During the three-hour exam, you will be asked a variety of questions that focus on logic and analysis. Your reading skills must be effective, but more than that you will need to know how to justify arguments – regardless of whether you agree with them – in order to perform your best. Nowhere is this more apparent than on the logical reasoning portion. Here are some questions to ask to help you go beyond the answer itself. If you can do that, then there is nothing the test will throw out that you can’t handle.
1. Are there any misrepresentations of an argument?
Part of the challenge of the logical reasoning section is in the wording of each answer option. Most of the time, the test-taker gets five options and must select from a field of responses that each contain some kernel of truth. For instance, if the relationship between A and B is SOMETIMES true, you might be misled by an answer that states the relationship is ALWAYS true. Misrepresentations of an argument are often difficult to determine when exceptions are involved. Be mindful of answer possibilities that use this approach.
2. Is every part of the argument represented?
Sometimes wrong answers aren’t wrong at all. They simply don’t state all of the facts. Remember when you were younger and you went somewhere you weren’t supposed to go, so to cover up you called your parents and inferred you were somewhere else without directly stating it – like somewhere that you’d visited on the way to that crazy party?
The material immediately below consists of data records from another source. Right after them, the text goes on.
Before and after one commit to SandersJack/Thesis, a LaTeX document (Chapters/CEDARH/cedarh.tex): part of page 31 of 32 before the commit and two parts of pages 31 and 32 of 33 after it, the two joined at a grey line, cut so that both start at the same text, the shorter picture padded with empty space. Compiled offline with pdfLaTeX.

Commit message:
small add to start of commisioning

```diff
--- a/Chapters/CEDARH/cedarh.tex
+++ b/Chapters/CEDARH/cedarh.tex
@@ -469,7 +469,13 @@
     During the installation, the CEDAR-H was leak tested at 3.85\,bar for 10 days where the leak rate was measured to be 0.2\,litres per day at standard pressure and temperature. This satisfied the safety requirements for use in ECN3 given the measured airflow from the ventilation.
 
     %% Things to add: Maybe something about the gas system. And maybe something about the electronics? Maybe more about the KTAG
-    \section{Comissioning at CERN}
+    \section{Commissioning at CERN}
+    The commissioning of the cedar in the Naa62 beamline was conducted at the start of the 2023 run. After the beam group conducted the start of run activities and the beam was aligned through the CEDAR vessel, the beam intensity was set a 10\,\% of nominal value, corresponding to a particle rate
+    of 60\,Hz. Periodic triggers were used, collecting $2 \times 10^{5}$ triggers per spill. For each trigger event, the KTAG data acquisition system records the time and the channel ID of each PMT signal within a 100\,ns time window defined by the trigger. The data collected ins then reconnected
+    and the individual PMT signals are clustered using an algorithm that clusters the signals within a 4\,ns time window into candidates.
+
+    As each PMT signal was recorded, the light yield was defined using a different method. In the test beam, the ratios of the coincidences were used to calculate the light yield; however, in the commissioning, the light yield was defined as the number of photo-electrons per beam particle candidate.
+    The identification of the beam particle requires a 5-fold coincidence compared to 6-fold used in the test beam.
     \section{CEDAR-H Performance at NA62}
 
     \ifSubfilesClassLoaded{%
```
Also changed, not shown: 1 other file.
We’re betting that if you got caught, Mom and Dad didn’t commend you for telling part of the truth and avoiding the lie. They more than likely looked at the whole attempt as invalid and cut you off from all social activities. While the logical reasoning section of the LSAT cannot physically ground you, it can negatively affect your score and, thus, your chances of getting in to a good law school. Better look for responses that deal with every part of the argument presented and are truthful about each one. And that brings us to the final question:
3. Does the response coincide with each portion of the argument?
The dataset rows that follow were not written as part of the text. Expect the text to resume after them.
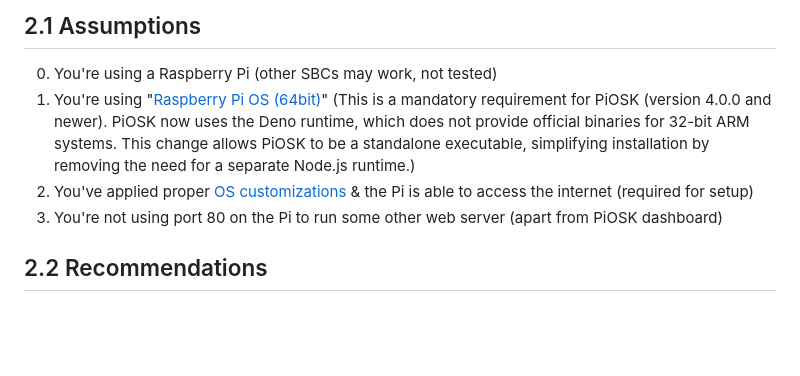
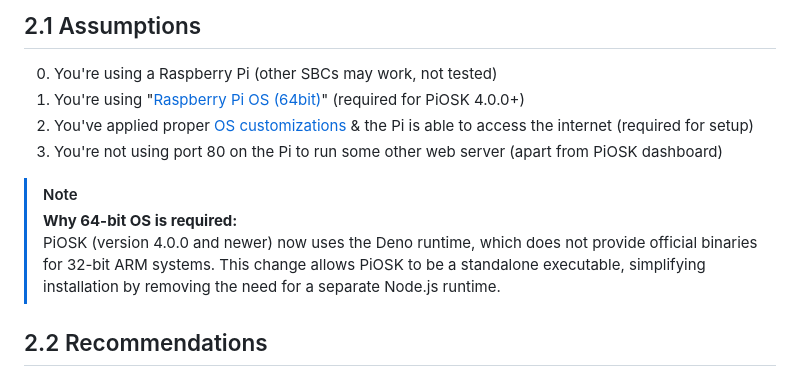
Before and after one commit to debloper/piosk, a Markdown page: README.md, the part around the change. Rendered like a GitHub page; blank space fills up the shorter version.

Commit message:
Update 64-bit OS Assumption in README.md
Co-authored-by: Copilot <175728472+Copilot@users.noreply.github.com>

```diff
--- a/README.md
+++ b/README.md
@@ -97,10 +97,13 @@ sudo /opt/piosk/scripts/cleanup.sh
 ## 2.1 Assumptions
 
 0. You're using a Raspberry Pi (other SBCs may work, not tested)
-1. You're using "[Raspberry Pi OS (64bit)](https://www.raspberrypi.com/software/operating-systems/#raspberry-pi-os-64-bit)" (This is a mandatory requirement for PiOSK (version 4.0.0 and newer). PiOSK now uses the Deno runtime, which does not provide official binaries for 32-bit ARM systems. This change allows PiOSK to be a standalone executable, simplifying installation by removing the need for a separate Node.js runtime.)
+1. You're using "[Raspberry Pi OS (64bit)](https://www.raspberrypi.com/software/operating-systems/#raspberry-pi-os-64-bit)" (required for PiOSK 4.0.0+)
 2. You've applied proper [OS customizations](https://www.raspberrypi.com/documentation/computers/getting-started.html#advanced-options) & the Pi is able to access the internet (required for setup)
 3. You're not using port 80 on the Pi to run some other web server (apart from PiOSK dashboard)
 
+> [!NOTE]
+> **Why 64-bit OS is required:**
+> PiOSK (version 4.0.0 and newer) now uses the Deno runtime, which does not provide official binaries for 32-bit ARM systems. This change allows PiOSK to be a standalone executable, simplifying installation by removing the need for a separate Node.js runtime.
 ## 2.2 Recommendations
 
 - Choose the right device and OS
```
If you’re in a court of law and simply express the facts that make your client look innocent without addressing the fingerprints on the gun and the powder burns on his fingernails, you probably won’t do a very effective job at getting a “not guilty” verdict. (Then again, there’s O.J., so who knows?) But in all seriousness, the LSAT is looking for answers that coincide with each beat of the argument. This means it’s your job to have objectivity and attention to detail – two attributes that permeate throughout the exam, but especially on the logical reasoning portion.
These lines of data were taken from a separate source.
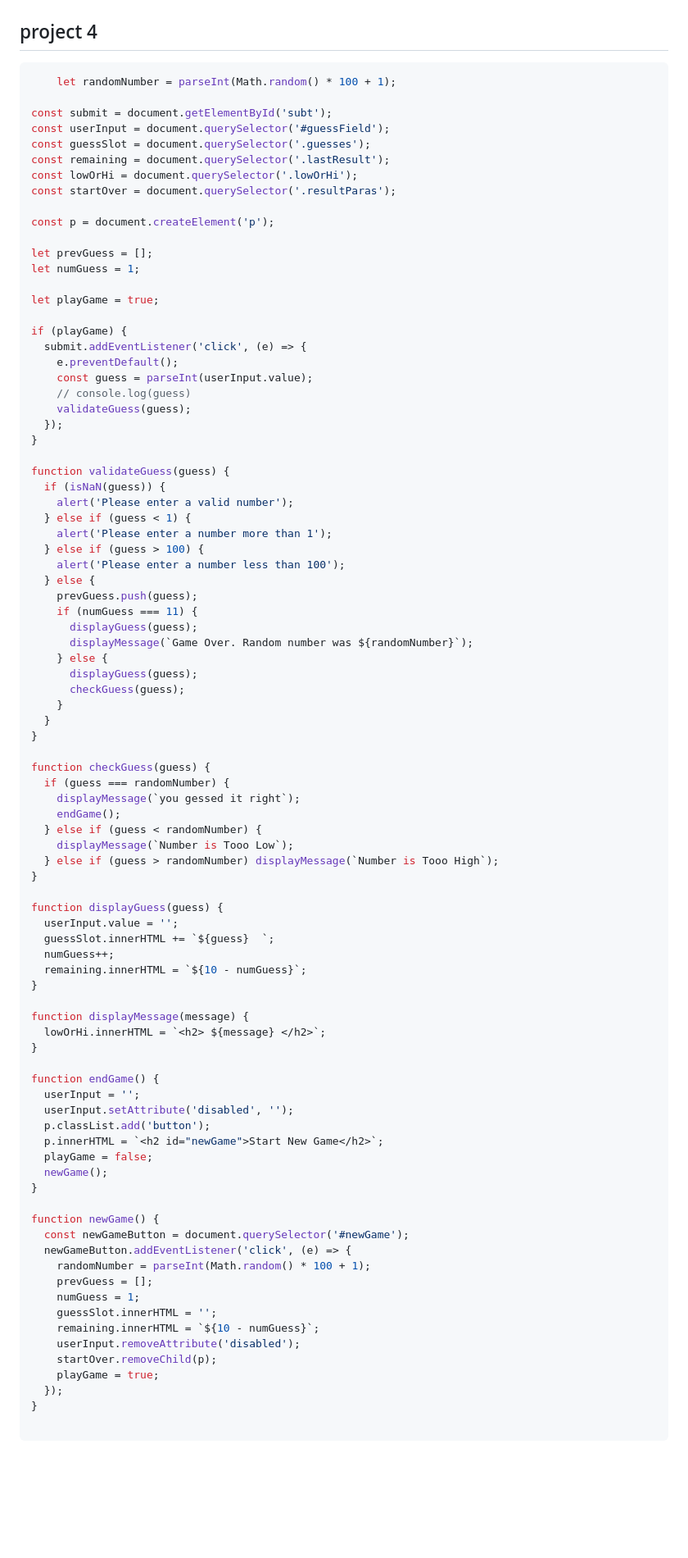
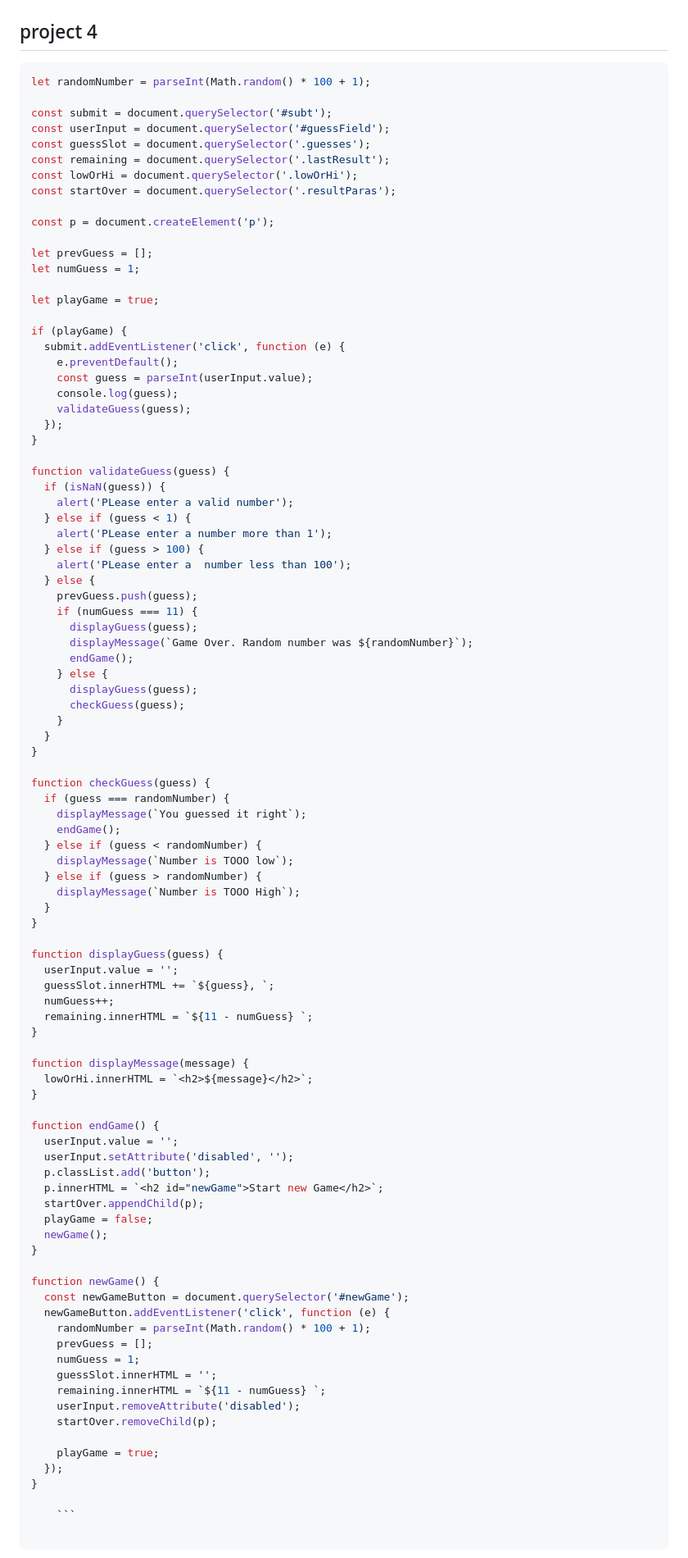
Before and after one commit to vatsal555/Javascript-, a Markdown page: 07_project/projectset.md, the part around the change. Shown: that part at 82% size. Drawn GitHub-style; blank space fills up the shorter version.

Commit message:
project 4 solution code

````diff
--- a/07_project/projectset.md
+++ b/07_project/projectset.md
@@ -76,9 +76,9 @@ setInterval(() => {
 ```
 ## project 4
 ```javascript
-    let randomNumber = parseInt(Math.random() * 100 + 1);
+let randomNumber = parseInt(Math.random() * 100 + 1);
 
-const submit = document.getElementById('subt');
+const submit = document.querySelector('#subt');
 const userInput = document.querySelector('#guessField');
 const guessSlot = document.querySelector('.guesses');
 const remaining = document.querySelector('.lastResult');
@@ -93,26 +93,27 @@ let numGuess = 1;
 let playGame = true;
 
 if (playGame) {
-  submit.addEventListener('click', (e) => {
+  submit.addEventListener('click', function (e) {
     e.preventDefault();
     const guess = parseInt(userInput.value);
-    // console.log(guess)
+    console.log(guess);
     validateGuess(guess);
   });
 }
 
 function validateGuess(guess) {
   if (isNaN(guess)) {
-    alert('Please enter a valid number');
+    alert('PLease enter a valid number');
   } else if (guess < 1) {
-    alert('Please enter a number more than 1');
+    alert('PLease enter a number more than 1');
   } else if (guess > 100) {
-    alert('Please enter a number less than 100');
+    alert('PLease enter a  number less than 100');
   } else {
     prevGuess.push(guess);
     if (numGuess === 11) {
       displayGuess(guess);
       displayMessage(`Game Over. Random number was ${randomNumber}`);
+      endGame();
     } else {
       displayGuess(guess);
       checkGuess(guess);
@@ -122,45 +123,49 @@ function validateGuess(guess) {
 
 function checkGuess(guess) {
   if (guess === randomNumber) {
-    displayMessage(`you gessed it right`);
+    displayMessage(`You guessed it right`);
     endGame();
   } else if (guess < randomNumber) {
-    displayMessage(`Number is Tooo Low`);
-  } else if (guess > randomNumber) displayMessage(`Number is Tooo High`);
+    displayMessage(`Number is TOOO low`);
+  } else if (guess > randomNumber) {
+    displayMessage(`Number is TOOO High`);
+  }
 }
 
 function displayGuess(guess) {
   userInput.value = '';
-  guessSlot.innerHTML += `${guess}  `;
+  guessSlot.innerHTML += `${guess}, `;
   numGuess++;
-  remaining.innerHTML = `${10 - numGuess}`;
+  remaining.innerHTML = `${11 - numGuess} `;
 }
 
 function displayMessage(message) {
-  lowOrHi.innerHTML = `<h2> ${message} </h2>`;
+  lowOrHi.innerHTML = `<h2>${message}</h2>`;
 }
 
 function endGame() {
-  userInput = '';
+  userInput.value = '';
   userInput.setAttribute('disabled', '');
   p.classList.add('button');
-  p.innerHTML = `<h2 id="newGame">Start New Game</h2>`;
+  p.innerHTML = `<h2 id="newGame">Start new Game</h2>`;
+  startOver.appendChild(p);
   playGame = false;
   newGame();
 }
 
 function newGame() {
   const newGameButton = document.querySelector('#newGame');
-  newGameButton.addEventListener('click', (e) => {
+  newGameButton.addEventListener('click', function (e) {
     randomNumber = parseInt(Math.random() * 100 + 1);
     prevGuess = [];
     numGuess = 1;
     guessSlot.innerHTML = '';
-    remaining.innerHTML = `${10 - numGuess}`;
+    remaining.innerHTML = `${11 - numGuess} `;
     userInput.removeAttribute('disabled');
     startOver.removeChild(p);
+
     playGame = true;
   });
 }
 
-```
+    ```
````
4 Tips for Nailing the LSAT Logic Games
The analytical reasoning (popularly known as the “Logic Games”) portion of the Law School Admission Test (LSAT) exam is one of the more challenging obstacles on the road to your perfect 180 score. How you do on this section goes a long way in determining whether you are “lawyer material” to the more than 180 law schools throughout the country. But it doesn’t have to be as hard as it seems if you employ these basic tips for success.
1. Get visual.
Arguments will be presented to you in words but don’t be afraid to get visual. To understand how this can help you, let’s look at the type of basic test question you will see.
A small business owner creates a set of six-digit product codes. Each code uses 0, 1, 3, 5, 7 and 9. These six numbers appear one time in each of the codes. The third digit has a value at least twice that of the first digit. The value of the second is less than the value of the fourth. The final digit is one-third of the fourth. If the final digit is 3, then the following must be true.
- the first digit is 0.
- the second digit is 5.
- the third digit is 5.
- the fourth digit is 1.
- the fifth digit is 9.
In this case, it is wise to start by creating a code that would fit within the guidelines. You might have to move numbers around to make it work, but if you have scrap paper handy, that shouldn’t be a problem. After trial and error, I came up with 175903 before ever looking at the options. As I read through those, it became clear that C is the correct answer. But I didn’t get there before starting out with 013579. From there, I read one clue at a time and rearranged as necessary until whammo, it became clear as day. Without the visual mapping process, however, this question would have been very frustrating to complete.
2. Read carefully.
Going back over the details is important. You usually can’t get the right answer by simply reading the question through once and selecting a letter. We recommend skimming the question once to get an overview of what it’s asking. Next, read clue-by-clue and create a visual model on scratch paper (see No. 1).
3. Put the clock on the back-burner.
You are working under a time limit, but don’t let it dictate your performance until absolutely necessary. Stay calm. Take steady, measured breaths. Answer as many questions as you can using your knowledge and confidence. Don’t guess until time becomes a critical factor. Force yourself to be aware of time but let analytical reasoning be the primary driver.
4. Always be mindful of what is being asked.
This comes with skimming, reading and re-reading the question. Learn to take an overview and hone in on specific details and learn to do it quickly. And most important of all, don’t get ahead of yourself and assume you know what the question is asking before actually confirming it through your ability to read, discern and deduce.